Manchester native Robert W. Cone, 59 -- a four-star general who held a command position during the Iraq War and headed Fort Hood in 2009 when a gunman killed 13 people -- has died, according to U.S. Sen. Jeanne Shaheen.
Shaheen issued a statement on Monday mourning his death. In March 2014, Cone retired as commander of U.S. Army's Training and Doctrine Command, which oversees training, recruitment and new equipment integration for the Army.
As commander of III Corps, Cone deployed to Iraq to serve as deputy commanding general for operations, the second highest-ranking military officer in Iraq, said Shaheen, a New Hampshire Democrat.
Cone was responsible for operations throughout the country, including the development and training of Iraqi Security Forces.

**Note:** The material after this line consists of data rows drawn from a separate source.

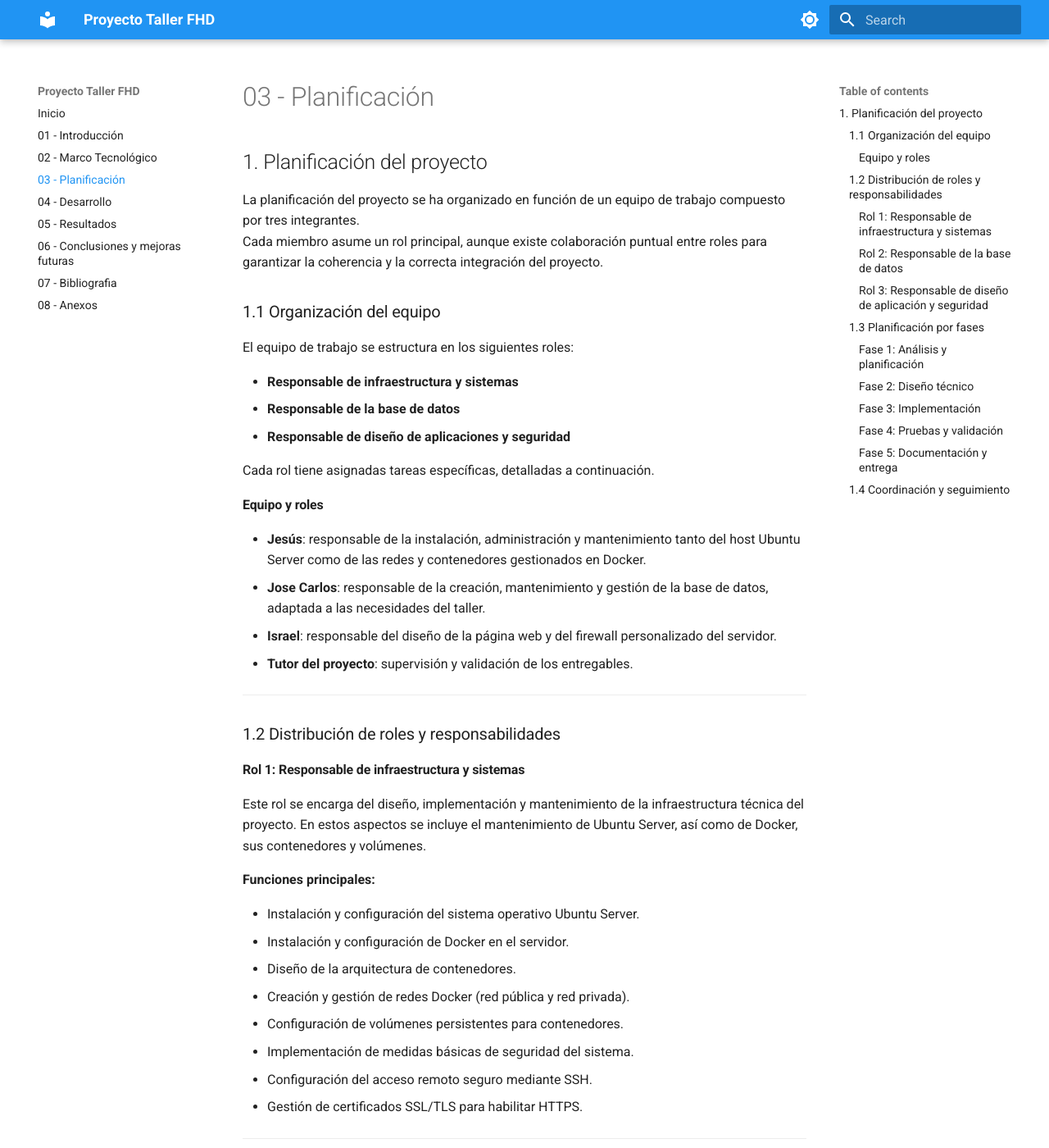
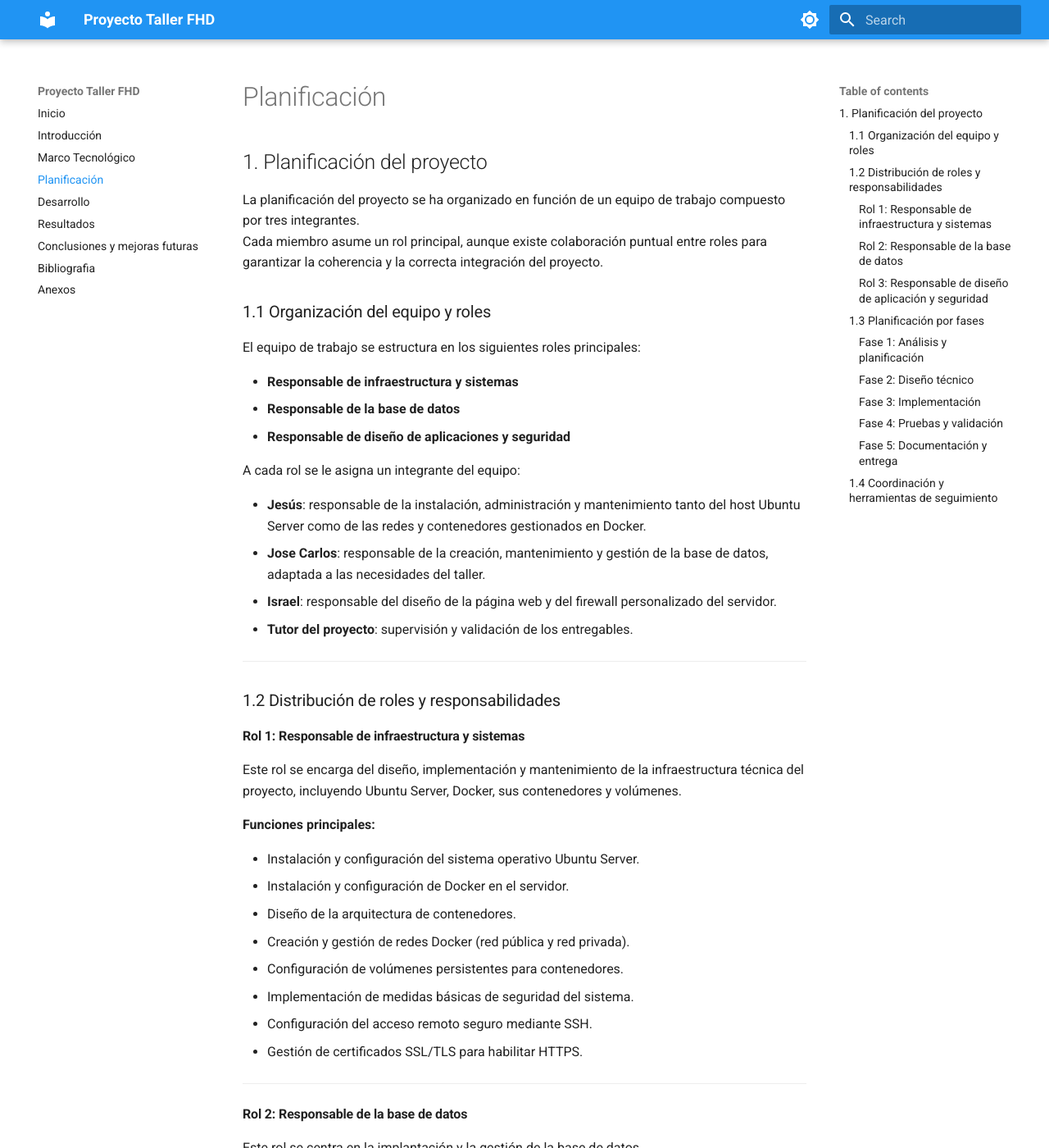
Before and after one commit to elimpermeable/Proyecto_Intermodular2ASIR_IJJ, an MkDocs documentation site: the page built from docs/03_Planificacion.md, in a window 1280 px wide and 1400 px high. Shown: the whole window at 82% size. Built offline with MkDocs 1.6.1 and Material for MkDocs 9.7.7, drawn with Linux system fonts in a browser that asks for light colours; some of the changed text lies outside the part shown.

Commit message:
Refina documentación y navegación del sitio
Co-authored-by: Cursor <cursoragent@cursor.com>

```diff
--- a/docs/03_Planificacion.md
+++ b/docs/03_Planificacion.md
@@ -3,17 +3,15 @@
 La planificación del proyecto se ha organizado en función de un equipo de trabajo compuesto por tres integrantes.
 Cada miembro asume un rol principal, aunque existe colaboración puntual entre roles para garantizar la coherencia y la correcta integración del proyecto.
 
-### 1.1 Organización del equipo
+### 1.1 Organización del equipo y roles
 
-El equipo de trabajo se estructura en los siguientes roles:
+El equipo de trabajo se estructura en los siguientes roles principales:
 
 - **Responsable de infraestructura y sistemas**
 - **Responsable de la base de datos**
 - **Responsable de diseño de aplicaciones y seguridad**
 
-Cada rol tiene asignadas tareas específicas, detalladas a continuación.
-
-#### Equipo y roles
+A cada rol se le asigna un integrante del equipo:
 
 - **Jesús**: responsable de la instalación, administración y mantenimiento tanto del host Ubuntu Server como de las redes y contenedores gestionados en Docker.
 - **Jose Carlos**: responsable de la creación, mantenimiento y gestión de la base de datos, adaptada a las necesidades del taller.
@@ -26,7 +24,7 @@ Cada rol tiene asignadas tareas específicas, detalladas a continuación.
 
 #### Rol 1: Responsable de infraestructura y sistemas
 
-Este rol se encarga del diseño, implementación y mantenimiento de la infraestructura técnica del proyecto. En estos aspectos se incluye el mantenimiento de Ubuntu Server, así como de Docker, sus contenedores y volúmenes.
+Este rol se encarga del diseño, implementación y mantenimiento de la infraestructura técnica del proyecto, incluyendo Ubuntu Server, Docker, sus contenedores y volúmenes.
 
 **Funciones principales:**
 
@@ -100,14 +98,16 @@ El desarrollo del proyecto se divide en las siguientes fases:
 
 ---
 
-### 1.4 Coordinación y seguimiento
+### 1.4 Coordinación y herramientas de seguimiento
 
 El equipo realiza reuniones periódicas para revisar el avance del proyecto, detectar incidencias y coordinar las tareas entre los distintos roles.
 Las decisiones técnicas relevantes se documentan y se consensúan entre los miembros del equipo.
 
-Para ello se hace uso de herramientas como **Trello**:
+Para el seguimiento de tareas se utiliza **Trello**:
 
 ![Tablero de Trello](images/trello.png)
+
+[Enlace directo al tablero de Trello](https://trello.com/invite/b/692dd7425494b38fb1f97d27/ATTI911045e4e016ed353c414db31fc715d86DBA876E/proyecto-intermodular)
 
 Además, como método de registro visual y cronológico, se dispone de un **diagrama de Gantt** que refleja los tiempos dedicados al avance del proyecto:
 
--- a/mkdocs.yml
+++ b/mkdocs.yml
@@ -5,6 +5,8 @@ site_url: https://elimpermeable.github.io/Proyecto_Intermodular2ASIR_IJJ/
 
 theme:
   name: material
+  features:
+    - layout.full_width
   palette:
     - scheme: default
       primary: blue
@@ -21,14 +23,14 @@ theme:
 
 nav:
   - Inicio: index.md
-  - 01 - Introducción: 01_Introduccion.md
-  - 02 - Marco Tecnológico: 02_Marco_tecnologico.md
-  - 03 - Planificación: 03_Planificacion.md
-  - 04 - Desarrollo: 04_Desarrollo.md
-  - 05 - Resultados: 05_Resultados.md
-  - 06 - Conclusiones y mejoras futuras: 06_Conclusiones y mejoras futuras.md
-  - 07 - Bibliografia: 07_Bibliografia.md
-  - 08 - Anexos: 08_Anexos.md
+  - Introducción: 01_Introduccion.md
+  - Marco Tecnológico: 02_Marco_tecnologico.md
+  - Planificación: 03_Planificacion.md
+  - Desarrollo: 04_Desarrollo.md
+  - Resultados: 05_Resultados.md
+  - Conclusiones y mejoras futuras: 06_Conclusiones y mejoras futuras.md
+  - Bibliografia: 07_Bibliografia.md
+  - Anexos: 08_Anexos.md
 
 
 #  - Guía: guia.md
```
Also changed, not shown: docs/01_Introduccion.md (+1 -0 lines), docs/02_Marco_tecnologico.md (+18 -0 lines).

"In his nearly 35-year military career, Gen. Cone rose through the ranks of the U.S. Army to become a distinguished four-star general and he leaves behind a legacy of hard work, grit and dedication to our Armed Forces," Shaheen said.
"Gen. Cone devoted his life to preserving freedom at home and abroad, serving in Iraq, Afghanistan, Qatar, Kuwait and Germany, and his distinguished career has made New Hampshire proud. My thoughts are with Gen. Cone's family -- the Granite State mourns your loss and we are grateful for your family's service to this country."
Cone was widely praised for his calm and compassionate leadership as commander of Fort Hood in 2009, after an Army psychiatrist opened fire, killing 12 soldiers and one civilian and injuring 32 others at the Texas base.
At a memorial service for the victims, Cone praised the courage of soldiers who during the attack rushed to "do what soldiers do best: to take care of one another."
According to previous news accounts, he grew up in a working class Manchester family that was headed by a factory worker.
He was a 'C' student at Memorial High School and "not exceptional at anything," he told students there. But a guidance counselor encouraged him to focus, and former football coach Bob Chabot encouraged him to apply for West Point.
He told Memorial students that the greatest privilege one can ever have is to lead America's sons and daughters into combat.